There are clues if you watch the fighter’s hands. Some guys are on their third fight and suddenly forget how to hold their fingers apart and how the wrap tightens from thumb to palm. Some keep a steady hand but talk a lot about nothing and forget what they were saying when you try and keep up the conversation. Others are quiet but the hand shakes.
Marcio Bittencourt has taped up enough men that he has a sense of how the fight will go even before the last bit of bandage is fixed. He started training in jiu-jitsu when he was 9 years old in Brazil; he’s 37 now. He still fights (6-3-1 as a professional) but he spends more time coaching than he does getting ready for his next bout. His English is halting, coming out in sentences you can't always diagram.
“When you are putting on the wrap, that is the moment the training has ended,” he says. “Everything you have done to prepare is behind you now. If they haven’t prepared, you see it. If they are nervous, you will see that. Most of the time it’s that they have too much adrenaline.”
Bittencourt is finishing the wrapping ritual with Tony Dickerson as he talks, though the 24-year-old welterweight doesn’t show any sign of paying attention to what his coach is saying. There are still five more fights before Dickerson walks to the cage and he’s sitting with his chest resting against the back of a steel chair, waiting for Bittencourt to finish. His head is down, his hood pulled up, with the white cords from a pair of earbuds trailing down below his chest.
“This is the best, you know that he is ready,” Bittencourt says as he tugs the wrap across the back of Dickerson’s hand.
They’re waiting in an empty basketball court at a community college in Lincroft, New Jersey, which seems as good as place as any to get your concentration. Down the corridor there’s an athletic center full of fight fans, training teams, cops, and the severe blast of a sound system, but none of that reaches them. Here the only sound is the hollow echo of a basketball bouncing at the other end of the court.
“When I was younger I would have the adrenaline before a fight, so I understand,” Bittencourt says. “People would try to talk to me before a fight to get me ready and it was difficult.”
There was one fight in particular he remembers. It was 2007 and he had flown to Australia to fight an opponent whose name he can’t remember now. By the time he got there the man he was supposed to face had dropped out, and he was instead put up against current UFC welterweight George Sotiropoulos, who made him tap with a rear naked choke in the first round.
“I was so sick,” Bittencourt remembers. “I had been traveling too much with no rest and I wasn’t prepared. I know when they were preparing me and walking me down I was not together. My mind and my body were divided. My trainer was talking to me all the way to the ring trying to get me right. That’s the fight I learned the most in. I learned I could push myself through all that, and I learned how you could put yourself together as you listen to the coaches around you. When I see fighters and their minds aren’t here, I try to talk to them the way that helped me.”
When Bittencourt is finished, Dickerson squeezes his fist closed then opens it again, once, twice, three times. It’s the first his hand has moved since Bittencourt started working.

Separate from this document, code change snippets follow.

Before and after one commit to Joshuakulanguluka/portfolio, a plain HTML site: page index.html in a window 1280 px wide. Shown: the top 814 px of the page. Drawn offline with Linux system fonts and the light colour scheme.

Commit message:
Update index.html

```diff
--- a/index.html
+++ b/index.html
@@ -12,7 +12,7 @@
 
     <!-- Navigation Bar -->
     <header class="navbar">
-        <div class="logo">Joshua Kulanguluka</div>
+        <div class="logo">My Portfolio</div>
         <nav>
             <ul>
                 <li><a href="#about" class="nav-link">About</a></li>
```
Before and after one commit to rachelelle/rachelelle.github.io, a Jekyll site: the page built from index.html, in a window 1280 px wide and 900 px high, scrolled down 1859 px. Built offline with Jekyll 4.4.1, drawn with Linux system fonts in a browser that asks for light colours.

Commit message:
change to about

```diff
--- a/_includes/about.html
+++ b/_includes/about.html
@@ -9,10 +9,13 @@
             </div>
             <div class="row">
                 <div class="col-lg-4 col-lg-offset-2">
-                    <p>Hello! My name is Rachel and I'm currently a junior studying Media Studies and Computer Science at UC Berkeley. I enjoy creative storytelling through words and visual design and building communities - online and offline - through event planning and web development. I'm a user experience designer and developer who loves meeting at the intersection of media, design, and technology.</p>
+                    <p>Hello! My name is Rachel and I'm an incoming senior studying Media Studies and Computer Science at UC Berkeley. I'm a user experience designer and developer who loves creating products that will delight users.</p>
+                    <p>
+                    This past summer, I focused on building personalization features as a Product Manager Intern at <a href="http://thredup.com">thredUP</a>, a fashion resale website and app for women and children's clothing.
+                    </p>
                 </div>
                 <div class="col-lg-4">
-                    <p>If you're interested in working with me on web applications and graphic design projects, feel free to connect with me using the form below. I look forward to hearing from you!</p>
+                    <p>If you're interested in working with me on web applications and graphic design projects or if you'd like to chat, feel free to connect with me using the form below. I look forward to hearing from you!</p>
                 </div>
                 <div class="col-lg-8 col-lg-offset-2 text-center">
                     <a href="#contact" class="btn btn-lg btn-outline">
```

“He’s got his music and that’s all he needs. You know he’s concentrating,” Bittencourt says. “You can tell this is how he should be. You can tell his head is right.”
When the fighters aren’t right Bittencourt talks to them about the moves they’ve worked on, the things they know they’re good at. Anything that will make them trust that their preparation will carry them through.
“You have to get the adrenaline down,” he says. “The wraps go on and everything must be behind you now. You let all that leave you as you walk to the ring. It is the moment you become completely clear. When you let that go, you’re ready. All you see is what is ahead. If you can’t do that, it will be difficult for you.”
Dickerson’s fight comes and he seems as clear as Bittencourt could ask for. His palms don’t shake, he listens to his music, and when he walks to the ring his eyes don’t waver from the linked cage in front of him. He loses by unanimous decision after three rounds against Greg Quarantello, whose hands must have been steady in the wrapping, too.